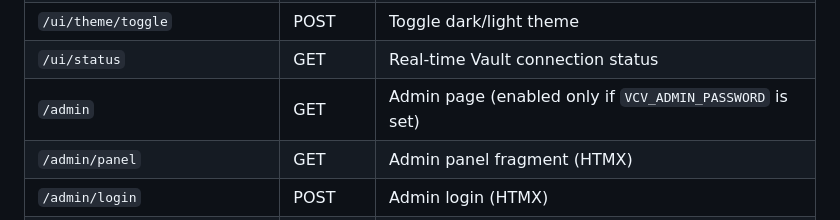
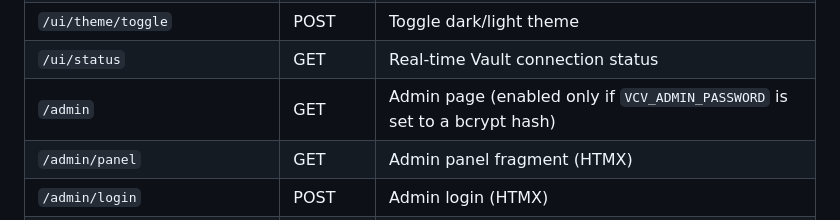
Before and after one commit to julienhmmt/vcv, a Markdown page: app/README.md, the part around the change. GitHub-like rendering.

```diff
--- a/app/README.md
+++ b/app/README.md
@@ -44,7 +44,7 @@ This document describes the technical structure of VaultCertsViewer (vcv), a sin
 | `/ui/certs/{id}/details` | GET | HTMX fragment: certificate details |
 | `/ui/theme/toggle` | POST | Toggle dark/light theme |
 | `/ui/status` | GET | Real-time Vault connection status |
-| `/admin` | GET | Admin page (enabled only if `VCV_ADMIN_PASSWORD` is set) |
+| `/admin` | GET | Admin page (enabled only if `VCV_ADMIN_PASSWORD` is set to a bcrypt hash) |
 | `/admin/panel` | GET | Admin panel fragment (HTMX) |
 | `/admin/login` | POST | Admin login (HTMX) |
 | `/admin/logout` | POST | Admin logout (HTMX) |
```
Also changed, not shown: README.fr.md (+2 -0 lines), README.md (+2 -0 lines), img/VaultCertsViewer-v1.4-light-admin.png (added), 6 other files.
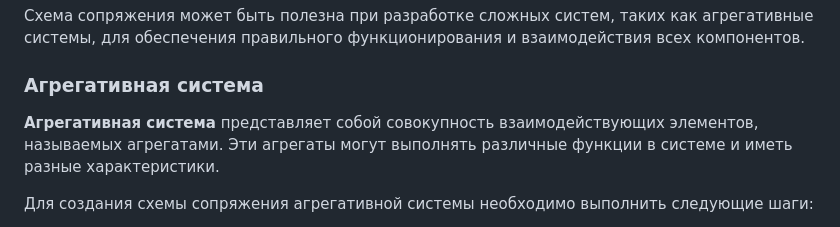
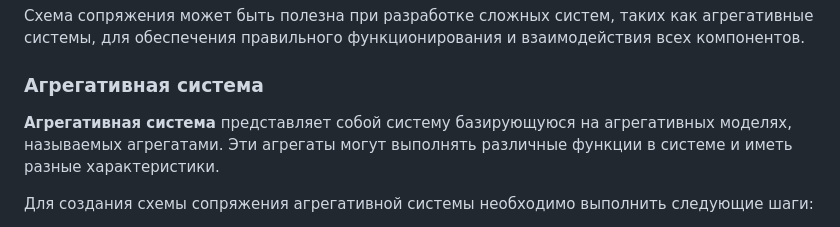
Before and after one commit to sta-zot/PIS, a Markdown page: РГРТУ/МиКМ/README.md, the part around the change printed below. Rendered like a GitHub page.

```diff
--- a/РГРТУ/МиКМ/README.md
+++ b/РГРТУ/МиКМ/README.md
@@ -801,7 +809,7 @@ $\Pi_i = (P(Q) - C_i) q_i$
 
 ### Агрегативная система
 
-**Агрегативная система** представляет собой совокупность взаимодействующих элементов, называемых агрегатами. Эти агрегаты могут выполнять различные функции в системе и иметь разные характеристики.
+**Агрегативная система** представляет собой систему базирующуюся на агрегативных моделях, называемых агрегатами. Эти агрегаты могут выполнять различные функции в системе и иметь разные характеристики.
 
 Для создания схемы сопряжения агрегативной системы необходимо выполнить следующие шаги:
 
```
Also changed, not shown: other parts of РГРТУ/МиКМ/README.md (+8 -0 lines).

▶ **PROBLEM DESCRIPTION**: Extract from the material all lines containing the string "README".

▶ **TASK ANSWER**:
Before and after one commit to julienhmmt/vcv, a Markdown page: app/README.md, the part around the change. GitHub-like rendering.
--- a/app/README.md
+++ b/app/README.md
Also changed, not shown: README.fr.md (+2 -0 lines), README.md (+2 -0 lines), img/VaultCertsViewer-v1.4-light-admin.png (added), 6 other files.
Before and after one commit to sta-zot/PIS, a Markdown page: РГРТУ/МиКМ/README.md, the part around the change printed below. Rendered like a GitHub page.
--- a/РГРТУ/МиКМ/README.md
+++ b/РГРТУ/МиКМ/README.md
Also changed, not shown: other parts of РГРТУ/МиКМ/README.md (+8 -0 lines).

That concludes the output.